Take note, though: Onion water won’t work for all types of hair loss, such as hair loss caused by nutrient deficiencies and androgenetic alopecia, Gaunitz says. No research suggests that onion juice can suppress dihydrotestosterone levels to prevent androgenetic alopecia. Likewise, it has not been shown to increase protein or vitamin D levels at the base of the hair follicle, which may contribute to nutritional hair loss.
In either of these cases, it is best to consult a board-certified dermatologist or trichologist.
What are the potential side effects of onion water for hair?
If you’re allergic to onions, avoid using them entirely topically, including in onion water, warns Yates.
And even if you’re not allergic, be sure to wash the onion water off your scalp thoroughly to avoid irritation. (It’s unlikely, but not impossible, that it could irritate your skin, depending on the Environmental Working Group.)
While smelling of onion isn’t a health-related side effect, it’s probably not the scent you’re looking for. The good news: When combined with shampoo, “the onion smell should come out immediately” after rinsing, Gaunitz says.
How to Use Onion Water for Healthy Hair
If you’re interested in trying the onion water hair remedy, Gaunitz advises against cooking or boiling them. “The [theoretical] medicinal properties come from the raw onion itself,” he explains.
Instead, here’s a potential method, according to the New Jersey Hair Restoration Center:
- Peel and cut three to four onions into small pieces.
- Extract the juice by squeezing or blending them.
- Apply the juice to your scalp using a cotton ball.
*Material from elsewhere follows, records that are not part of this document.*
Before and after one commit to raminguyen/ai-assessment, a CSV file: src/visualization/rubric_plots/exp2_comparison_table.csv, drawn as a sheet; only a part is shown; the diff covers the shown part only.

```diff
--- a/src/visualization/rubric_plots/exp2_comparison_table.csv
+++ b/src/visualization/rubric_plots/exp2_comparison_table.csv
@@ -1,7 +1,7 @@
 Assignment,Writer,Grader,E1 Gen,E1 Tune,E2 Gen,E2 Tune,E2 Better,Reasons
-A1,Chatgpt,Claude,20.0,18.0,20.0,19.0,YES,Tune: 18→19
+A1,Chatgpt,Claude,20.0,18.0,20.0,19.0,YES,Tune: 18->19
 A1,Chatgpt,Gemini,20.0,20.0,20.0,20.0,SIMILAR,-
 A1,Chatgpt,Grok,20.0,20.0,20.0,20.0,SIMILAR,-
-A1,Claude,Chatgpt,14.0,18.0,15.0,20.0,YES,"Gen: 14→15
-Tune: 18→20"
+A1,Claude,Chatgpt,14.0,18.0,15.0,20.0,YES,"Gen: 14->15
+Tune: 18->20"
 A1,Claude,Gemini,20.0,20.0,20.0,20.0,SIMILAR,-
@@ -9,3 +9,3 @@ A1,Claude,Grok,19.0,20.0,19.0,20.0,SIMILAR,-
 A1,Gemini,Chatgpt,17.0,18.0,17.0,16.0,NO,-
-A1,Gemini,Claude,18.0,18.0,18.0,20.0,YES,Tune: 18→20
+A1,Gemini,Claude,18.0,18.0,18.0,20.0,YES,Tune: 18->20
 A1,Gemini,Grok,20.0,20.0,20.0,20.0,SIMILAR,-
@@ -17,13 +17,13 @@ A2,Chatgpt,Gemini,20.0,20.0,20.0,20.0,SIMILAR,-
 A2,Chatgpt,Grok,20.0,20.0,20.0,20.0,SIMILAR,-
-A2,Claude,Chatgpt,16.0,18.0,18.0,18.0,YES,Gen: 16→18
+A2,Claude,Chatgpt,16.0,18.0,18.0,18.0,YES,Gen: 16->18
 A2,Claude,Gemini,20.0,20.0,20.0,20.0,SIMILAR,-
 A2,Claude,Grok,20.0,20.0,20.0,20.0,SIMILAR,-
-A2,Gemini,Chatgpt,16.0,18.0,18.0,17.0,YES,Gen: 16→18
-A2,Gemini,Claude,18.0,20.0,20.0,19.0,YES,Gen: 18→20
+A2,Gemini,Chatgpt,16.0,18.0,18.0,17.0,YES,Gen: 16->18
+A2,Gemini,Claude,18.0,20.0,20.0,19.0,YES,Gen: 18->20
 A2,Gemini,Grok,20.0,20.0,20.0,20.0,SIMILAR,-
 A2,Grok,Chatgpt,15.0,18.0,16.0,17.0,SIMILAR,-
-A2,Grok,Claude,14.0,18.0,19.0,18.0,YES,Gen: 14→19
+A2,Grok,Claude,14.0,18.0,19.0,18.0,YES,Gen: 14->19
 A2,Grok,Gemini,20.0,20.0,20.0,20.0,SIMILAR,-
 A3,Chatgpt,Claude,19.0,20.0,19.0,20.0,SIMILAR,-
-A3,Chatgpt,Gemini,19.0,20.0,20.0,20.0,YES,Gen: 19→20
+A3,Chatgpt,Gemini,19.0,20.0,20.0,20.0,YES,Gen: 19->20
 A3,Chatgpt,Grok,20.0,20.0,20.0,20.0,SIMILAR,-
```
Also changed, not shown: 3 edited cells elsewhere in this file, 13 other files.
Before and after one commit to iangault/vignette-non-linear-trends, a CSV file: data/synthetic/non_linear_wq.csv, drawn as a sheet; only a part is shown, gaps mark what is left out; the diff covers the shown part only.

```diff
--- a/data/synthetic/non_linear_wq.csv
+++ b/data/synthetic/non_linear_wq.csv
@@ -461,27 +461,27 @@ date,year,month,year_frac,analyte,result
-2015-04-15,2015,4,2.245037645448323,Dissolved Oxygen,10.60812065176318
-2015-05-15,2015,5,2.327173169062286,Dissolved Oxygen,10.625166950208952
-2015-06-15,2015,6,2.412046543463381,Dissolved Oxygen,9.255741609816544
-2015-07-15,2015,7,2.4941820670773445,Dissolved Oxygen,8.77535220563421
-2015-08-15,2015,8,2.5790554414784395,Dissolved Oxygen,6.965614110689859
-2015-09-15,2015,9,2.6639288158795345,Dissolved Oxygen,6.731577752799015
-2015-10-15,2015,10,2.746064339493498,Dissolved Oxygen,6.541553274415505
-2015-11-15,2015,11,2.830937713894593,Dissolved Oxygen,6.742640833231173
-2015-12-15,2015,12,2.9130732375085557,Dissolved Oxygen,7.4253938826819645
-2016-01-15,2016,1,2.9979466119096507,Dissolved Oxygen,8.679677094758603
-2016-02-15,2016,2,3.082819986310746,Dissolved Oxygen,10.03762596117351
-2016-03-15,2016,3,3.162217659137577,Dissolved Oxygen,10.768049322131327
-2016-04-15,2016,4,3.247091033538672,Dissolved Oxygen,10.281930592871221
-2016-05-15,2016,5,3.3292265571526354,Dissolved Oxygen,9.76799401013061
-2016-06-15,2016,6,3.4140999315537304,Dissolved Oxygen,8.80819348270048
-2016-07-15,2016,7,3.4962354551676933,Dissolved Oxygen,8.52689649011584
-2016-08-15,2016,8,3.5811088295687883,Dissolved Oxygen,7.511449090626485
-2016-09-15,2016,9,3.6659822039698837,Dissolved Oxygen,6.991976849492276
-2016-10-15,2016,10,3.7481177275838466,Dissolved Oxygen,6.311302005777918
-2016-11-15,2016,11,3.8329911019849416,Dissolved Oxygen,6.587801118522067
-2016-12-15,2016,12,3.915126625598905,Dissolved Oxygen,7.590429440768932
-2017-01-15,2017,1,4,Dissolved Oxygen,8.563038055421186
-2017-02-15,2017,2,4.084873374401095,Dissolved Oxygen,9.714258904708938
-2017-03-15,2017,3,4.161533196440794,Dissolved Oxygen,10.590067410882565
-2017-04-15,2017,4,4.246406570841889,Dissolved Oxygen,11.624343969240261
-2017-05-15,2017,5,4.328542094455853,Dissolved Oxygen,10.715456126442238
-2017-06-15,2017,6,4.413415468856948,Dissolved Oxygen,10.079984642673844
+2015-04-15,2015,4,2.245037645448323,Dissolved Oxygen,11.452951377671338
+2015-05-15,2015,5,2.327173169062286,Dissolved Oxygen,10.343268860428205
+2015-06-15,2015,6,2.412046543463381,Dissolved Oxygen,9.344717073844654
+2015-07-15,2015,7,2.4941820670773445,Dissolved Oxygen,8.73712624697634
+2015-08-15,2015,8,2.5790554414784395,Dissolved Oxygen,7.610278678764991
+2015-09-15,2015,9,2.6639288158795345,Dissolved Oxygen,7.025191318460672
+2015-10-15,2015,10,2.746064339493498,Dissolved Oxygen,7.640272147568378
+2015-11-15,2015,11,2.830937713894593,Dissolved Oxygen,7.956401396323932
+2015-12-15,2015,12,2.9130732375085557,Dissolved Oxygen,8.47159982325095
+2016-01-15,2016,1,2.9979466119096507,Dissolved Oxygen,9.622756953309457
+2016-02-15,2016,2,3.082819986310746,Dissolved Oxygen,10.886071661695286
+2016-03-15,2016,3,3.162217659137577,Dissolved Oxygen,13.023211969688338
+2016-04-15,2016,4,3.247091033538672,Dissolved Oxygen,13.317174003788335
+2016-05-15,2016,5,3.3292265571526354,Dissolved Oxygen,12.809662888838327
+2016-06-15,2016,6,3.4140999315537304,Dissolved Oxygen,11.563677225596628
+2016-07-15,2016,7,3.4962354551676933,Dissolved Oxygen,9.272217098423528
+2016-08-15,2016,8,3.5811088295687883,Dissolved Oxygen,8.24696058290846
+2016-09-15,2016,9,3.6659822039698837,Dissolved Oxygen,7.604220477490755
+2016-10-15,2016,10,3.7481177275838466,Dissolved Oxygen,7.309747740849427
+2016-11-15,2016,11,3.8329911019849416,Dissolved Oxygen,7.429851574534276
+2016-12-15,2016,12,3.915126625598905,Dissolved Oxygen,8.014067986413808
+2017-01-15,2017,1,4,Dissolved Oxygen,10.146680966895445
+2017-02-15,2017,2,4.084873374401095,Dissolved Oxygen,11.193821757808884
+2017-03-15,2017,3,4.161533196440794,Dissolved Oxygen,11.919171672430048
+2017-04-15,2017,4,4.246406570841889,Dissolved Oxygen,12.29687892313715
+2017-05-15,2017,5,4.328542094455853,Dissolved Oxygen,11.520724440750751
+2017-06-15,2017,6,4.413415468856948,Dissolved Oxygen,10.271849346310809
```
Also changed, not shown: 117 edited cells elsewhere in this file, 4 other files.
Optionally, adds Yates, you can add a little lemon juice if you want to offset the onion smell.
- Massage it into the scalp, let it sit for an hour, then rinse. Continue with a second cleansing of your usual shampoo.
If you’re worried about whipping up a do-it-yourself onion water solution, Yates suggests opting for topical hair care like a shampoo, conditioner, or oil that contains onion juice.
Healthy Hair Alternatives to Onion Water
Not all experts are advocating for the onion water trend. “While onions can be a powerful antioxidant, I wouldn’t invest too much stock, medically speaking, in the latest social media trend, or one that celebrities swear by,” says William Yates, MD, a Chicago-based hair loss surgeon. “The truth is that much of your hair loss (or lack thereof) is genetically set in stone. Aside from illness, which we’ve seen happening very widely with COVID, and hormonal imbalances, your hair density is mostly predetermined based on traits inherited from your parents.
Instead, he advises you to focus on “getting enough nutrients by eliminating processed foods and opting for a diet high in protein, vitamins and minerals.” The Cleveland Clinic offers similar tips for preventing hair loss, noting that protein-rich foods and a Mediterranean diet can be particularly beneficial.
As for your hair care routine: “Eliminate all harsh chemicals such as phthalates, sulfates, and alcohol,” advises Dr. Yates.
Using onion water to improve scalp health and the appearance of your hair is not a new practice – it is rooted in Ayurvedic practices and Dominican culture. Overall, while some people claim it can reduce dandruff, reduce hair loss and increase shine, the research evidence to support the widespread use of onion treatments for scalp issues and hair are lacking. Although the theoretical risk and cost are low, consult a dermatologist or trichologist before trying the DIY treatment, as not all hair concerns can benefit from this practice.